Keep every word of the listing and drop the images when you write it out.

=== RECORD SET ===

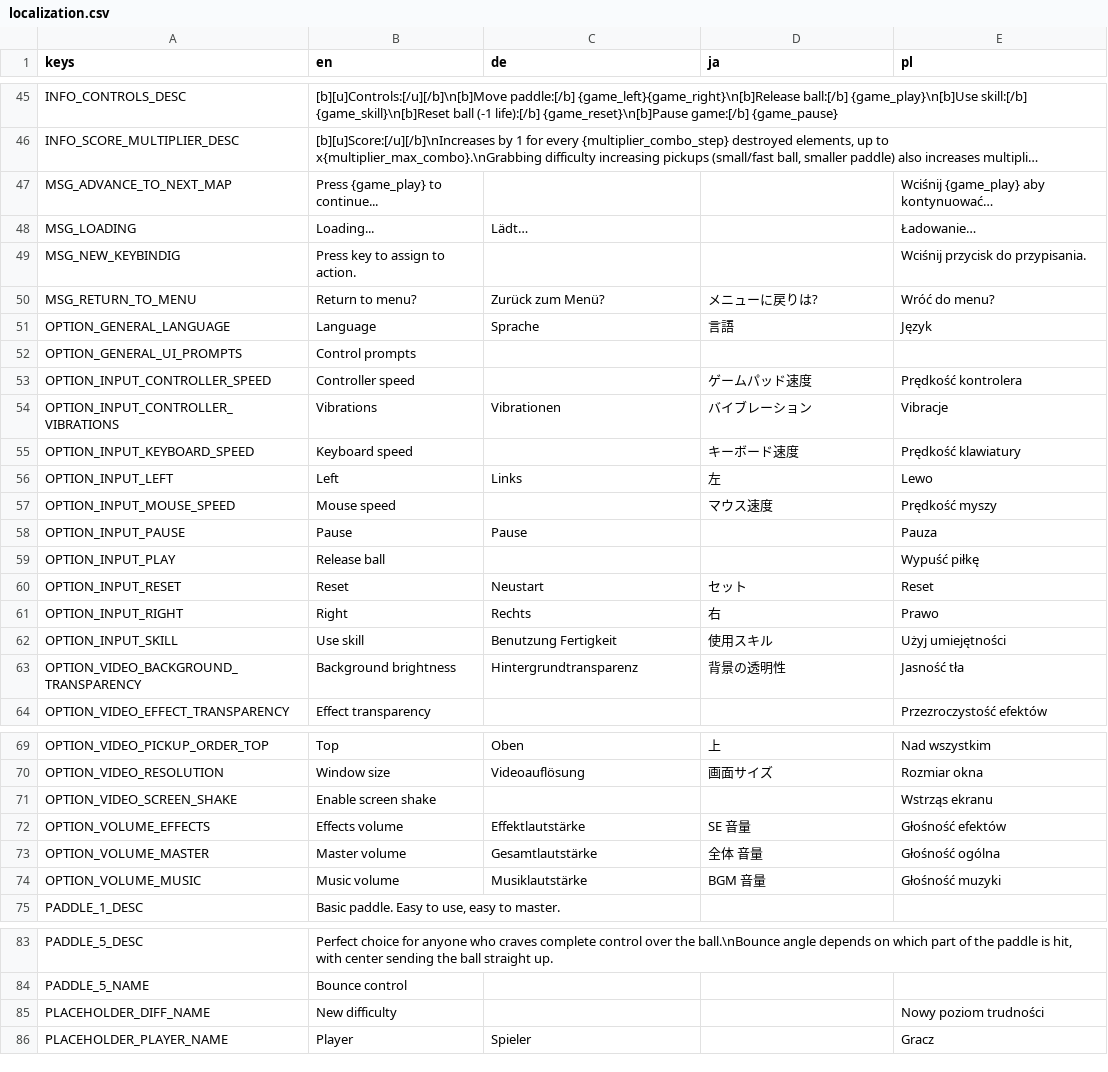
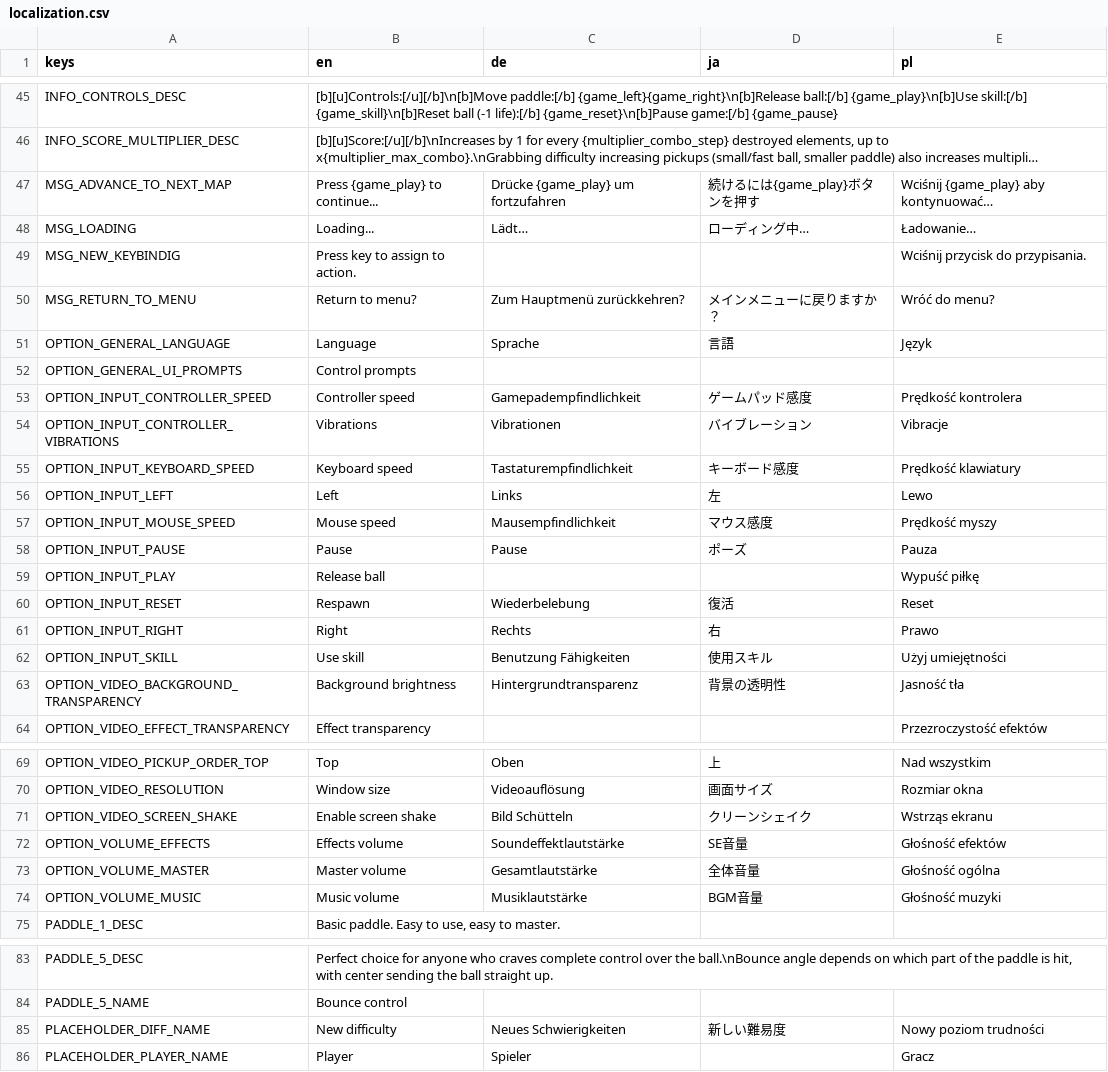
Before and after one commit to DA-I0/BlockBreaker, a CSV file: assets/text/localization/localization.csv, drawn as a sheet; only a part is shown, gaps mark what is left out; long unchanged cells end in …; the diff covers the shown part only; the diff names each change by its address in the sheet, - before the commit and + after, or states it on an @@ line.

```diff
--- a/assets/text/localization/localization.csv
+++ b/assets/text/localization/localization.csv
-C47 (de): (empty)
+C47 (de): Drücke {game_play} um fortzufahren
-D47 (ja): (empty)
+D47 (ja): 続けるには{game_play}ボタンを押す
-D48 (ja): (empty)
+D48 (ja): ローディング中…
-C50 (de): Zurück zum Menü?
+C50 (de): Zum Hauptmenü zurückkehren?
-D50 (ja): メニューに戻りは?
+D50 (ja): メインメニューに戻りますか？
-C53 (de): (empty)
+C53 (de): Gamepadempfindlichkeit
-D53 (ja): ゲームパッド速度
+D53 (ja): ゲームパッド感度
-C55 (de): (empty)
+C55 (de): Tastaturempfindlichkeit
-D55 (ja): キーボード速度
+D55 (ja): キーボード感度
-C57 (de): (empty)
+C57 (de): Mausempfindlichkeit
-D57 (ja): マウス速度
+D57 (ja): マウス感度
-D58 (ja): (empty)
+D58 (ja): ポーズ
-B60 (en): Reset
+B60 (en): Respawn
-C60 (de): Neustart
+C60 (de): Wiederbelebung
-D60 (ja): セット
+D60 (ja): 復活
-C62 (de): Benutzung Fertigkeit
+C62 (de): Benutzung Fähigkeiten
-C71 (de): (empty)
+C71 (de): Bild Schütteln
-D71 (ja): (empty)
+D71 (ja): クリーンシェイク
-C72 (de): Effektlautstärke
+C72 (de): Soundeffektlautstärke
-D72 (ja): SE 音量
+D72 (ja): SE音量
-D73 (ja): 全体 音量
+D73 (ja): 全体音量
-D74 (ja): BGM 音量
+D74 (ja): BGM音量
-C85 (de): (empty)
+C85 (de): Neues Schwierigkeiten
-D85 (ja): (empty)
+D85 (ja): 新しい難易度
```
Also changed, not shown: 32 edited cells elsewhere in this file, 4 other files.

===

RESPONSE AREA:
Before and after one commit to DA-I0/BlockBreaker, a CSV file: assets/text/localization/localization.csv, drawn as a sheet; only a part is shown, gaps mark what is left out; long unchanged cells end in …; the diff covers the shown part only; the diff names each change by its address in the sheet, - before the commit and + after, or states it on an @@ line.

```diff
--- a/assets/text/localization/localization.csv
+++ b/assets/text/localization/localization.csv
-C47 (de): (empty)
+C47 (de): Drücke {game_play} um fortzufahren
-D47 (ja): (empty)
+D47 (ja): 続けるには{game_play}ボタンを押す
-D48 (ja): (empty)
+D48 (ja): ローディング中…
-C50 (de): Zurück zum Menü?
+C50 (de): Zum Hauptmenü zurückkehren?
-D50 (ja): メニューに戻りは?
+D50 (ja): メインメニューに戻りますか？
-C53 (de): (empty)
+C53 (de): Gamepadempfindlichkeit
-D53 (ja): ゲームパッド速度
+D53 (ja): ゲームパッド感度
-C55 (de): (empty)
+C55 (de): Tastaturempfindlichkeit
-D55 (ja): キーボード速度
+D55 (ja): キーボード感度
-C57 (de): (empty)
+C57 (de): Mausempfindlichkeit
-D57 (ja): マウス速度
+D57 (ja): マウス感度
-D58 (ja): (empty)
+D58 (ja): ポーズ
-B60 (en): Reset
+B60 (en): Respawn
-C60 (de): Neustart
+C60 (de): Wiederbelebung
-D60 (ja): セット
+D60 (ja): 復活
-C62 (de): Benutzung Fertigkeit
+C62 (de): Benutzung Fähigkeiten
-C71 (de): (empty)
+C71 (de): Bild Schütteln
-D71 (ja): (empty)
+D71 (ja): クリーンシェイク
-C72 (de): Effektlautstärke
+C72 (de): Soundeffektlautstärke
-D72 (ja): SE 音量
+D72 (ja): SE音量
-D73 (ja): 全体 音量
+D73 (ja): 全体音量
-D74 (ja): BGM 音量
+D74 (ja): BGM音量
-C85 (de): (empty)
+C85 (de): Neues Schwierigkeiten
-D85 (ja): (empty)
+D85 (ja): 新しい難易度
```
Also changed, not shown: 32 edited cells elsewhere in this file, 4 other files.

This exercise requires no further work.